On Tue, Nov 16, 2010 at 3:50 AM, Peter Zijlstra <email@example.com> wrote:
I don't think it's a "move", since the result isn't actually a
list_head (it's by definition a "we remove all entries from the list,
and then we can look at the list entries in private afterwards").
So the "delete" part _is_ important - before the op, we had an atomic
list. After the op, we just have a bunch of entries (they may be a
list, but they aren't a _lock-less_ list any more: they are literally
just private entries now).
So both "move" and "splice" imply at least to me that the target is
equivalent to the source. And it really isn't. The target is something
totally different. In fact, my original objection to this code was
that there wasn't a good separation between "entries" and "lock-less
head of list", and it used the same type for both - the way the

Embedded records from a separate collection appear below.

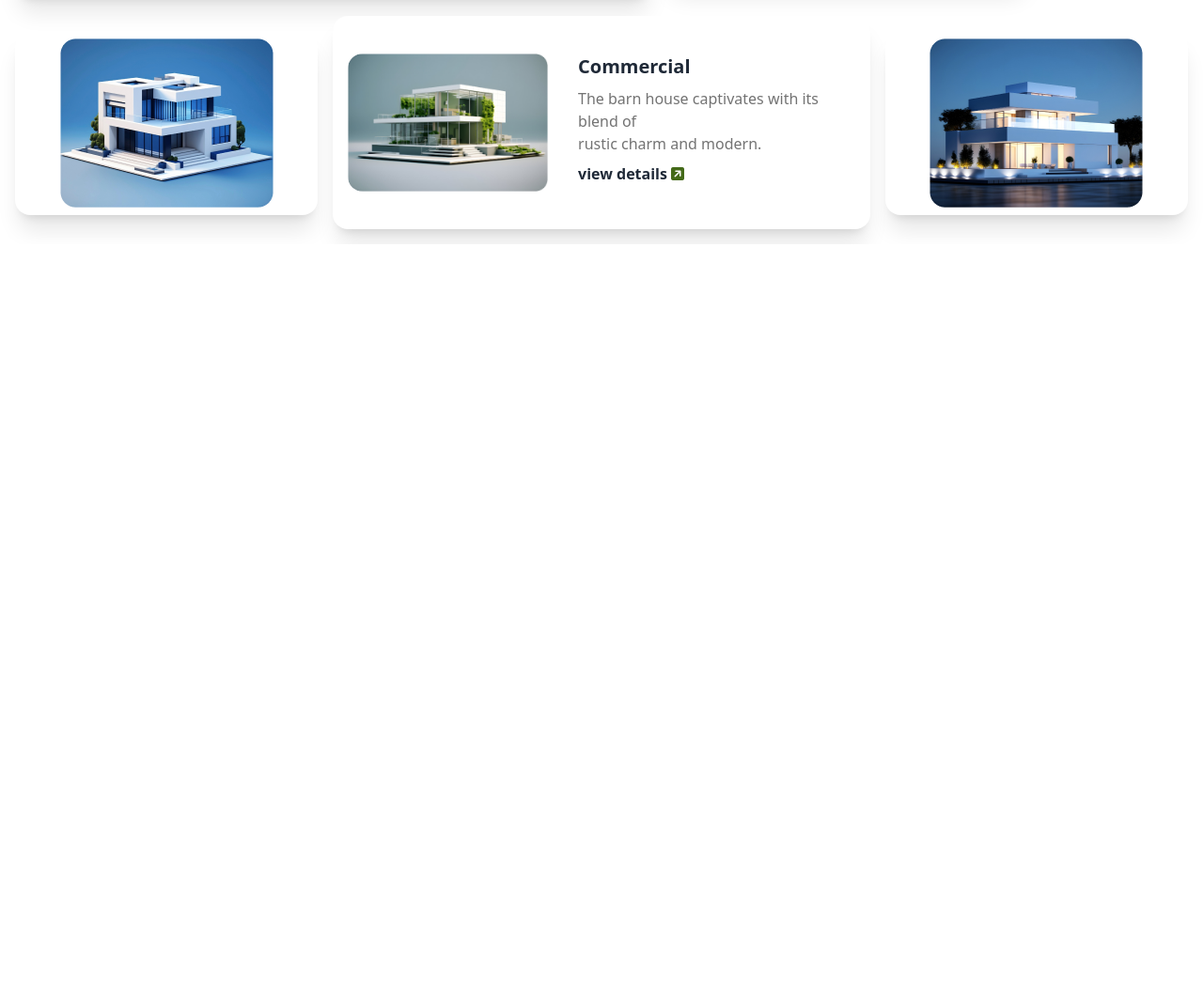
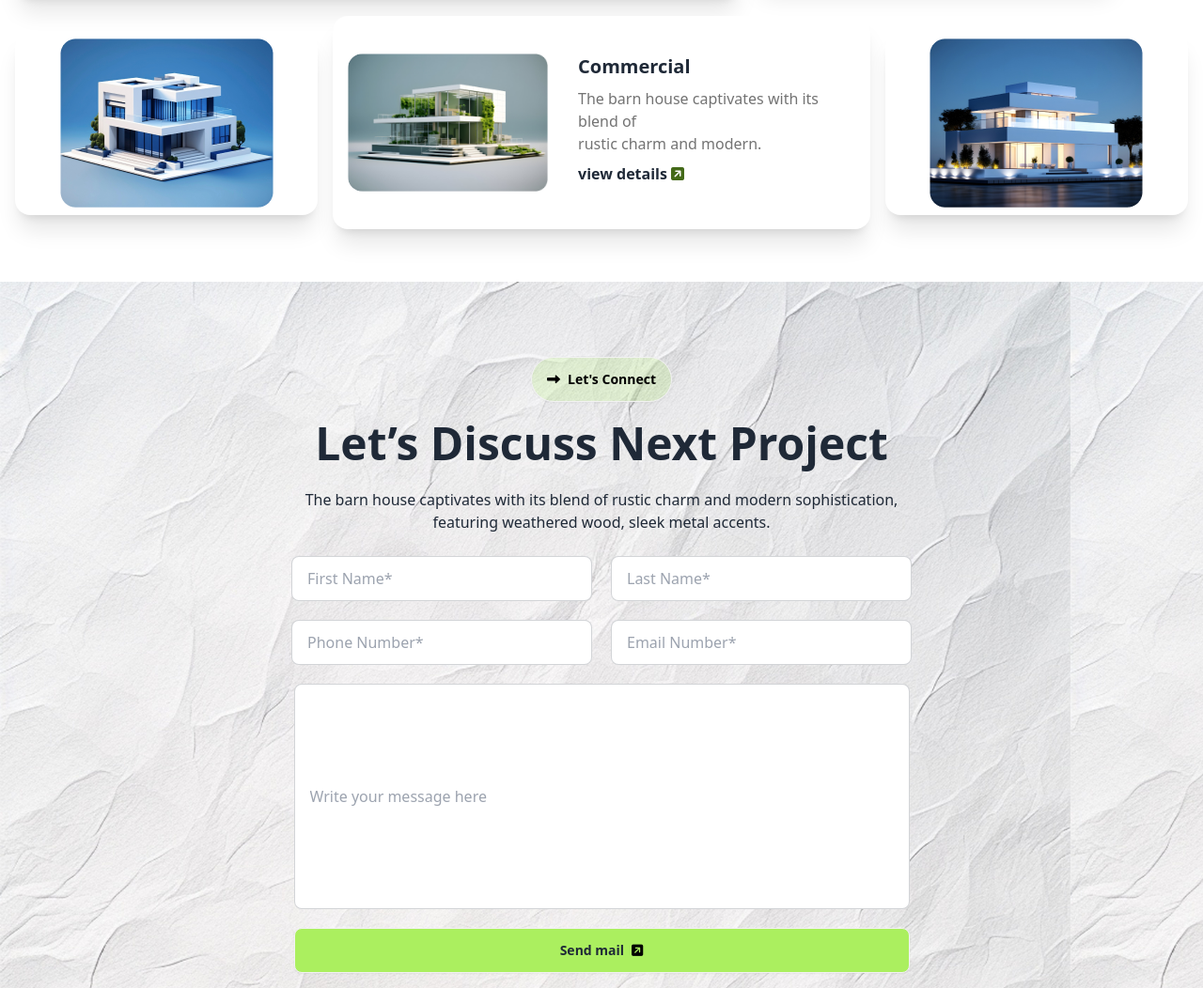
Before and after one commit to sharoj57/Ass-3, a plain HTML site: page index.html in a window 1280 px wide. Shown: the part 2493-3545 px from the top of the page at 94% size. Before the commit the page ends 2753 px from the top, so only its background shows below. Drawn offline with nearby package versions, Linux system fonts and the light colour scheme.

Commit message:
added this form part

```diff
--- a/index.html
+++ b/index.html
@@ -17,6 +17,7 @@
             extend: {
               colors: {
                 clifford: '#da373d',
+
               }
             }
           }
@@ -243,9 +244,9 @@
 
 
 
-   <!-- challenge part -->
+      <!-- challenge part -->
 
-       <section class="">
+      <section class=" mb-10">
         <div class="hero bg-white ">
             <div class="hero-content text-center">
               <div class=" mt-16">
@@ -257,7 +258,7 @@
       <!-- Card Part one -->
        <div class="flex flex-col items-center lg:flex-row gap-4 mb-5">
         <!-- one -->
-        <div class="card card-side bg-base-100 shadow-xl p-4 h-[227.3px] items-center ">
+        <div class="card card-side bg-base-100 shadow-xl p-4 h-[227.3px] lg:w-[772px] items-center ">
           <figure>
             <img
               src="assets/img1.png"
@@ -322,6 +323,45 @@
 
           </div>
         </div>
+        </section>
+
+
+        <!-- Form Part -->
+        <section class="bg-[url('/assets/bg.jpg')]">
+          <div class="hero  ">
+              <div class="hero-content text-center">
+                <div class=" mt-16">
+                  <button class="btn bg-[#ABEF5F33] text-black rounded-3xl mb-5"> <i class="fa-solid fa-right-long"></i>Let's Connect</button>
+                  <h1 class="text-5xl font-bold">Let’s Discuss Next Project</h1>
+                  <p class="py-6">
+                      The barn house captivates with its blend of rustic charm and modern sophistication,<br> featuring weathered wood, sleek metal accents.
+                  </p>
+                  <section >
+                    <div class="flex justify-center flex-col lg:flex-row gap-5 mb-5">
+                     <div>
+                       <input type="text" placeholder="First Name*" class="input input-bordered w-96 max-w-xs" />
+                      </div>
+                      <div><input type="text" placeholder="Last Name*" class="input input-bordered w-96 max-w-xs" /></div>
+                    </div>
+                  </section>
+                  <section >
+                   <div class="flex justify-center flex-col lg:flex-row gap-5 mb-5">
+                    <div>
+                      <input type="text" placeholder="Phone Number*" class="input input-bordered w-96 max-w-xs" />
+                     </div>
+                     <div><input type="text" placeholder="Email Number*" class="input input-bordered w-96 max-w-xs" /></div>
+                   </div>
+                   <div class="mb-5"><input type="text" placeholder="Write your message here" class="input input-bordered w-[327px] h-[240px] lg:w-[655px] lg:h-60 " />
+                   </div>
+                   <div><button class=" btn bg-[#ABEF5F] w-[327px] lg:w-[655px] font-extrabold"> Send mail <i class="fa-solid text-black  fa-square-arrow-up-right"></i></button></div>
+                 </section>
+
+
+
+                  </section>
+<!-- table -->
+
+  <!-- Card two -->
 
 </body>
 </html>
```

regular list functions do. In the regular list implementation, each
list entry really is a list head too, and you can have lists that
don't even _have_ separate heads, but everything is a list entry
(common in things like the dentry "siblings" list, where each dentry
can be used as the "head" to that sibling list - all siblings are
Now, I don't know if "del_all" is necessarily the proper name, but I
do think that it's important to make it clear that as far as the
lock-lessness of the list is concerned, the operation really is about
removing all entries, and it's not some kind of symmetric operation
wrt src/dest like with normal lists.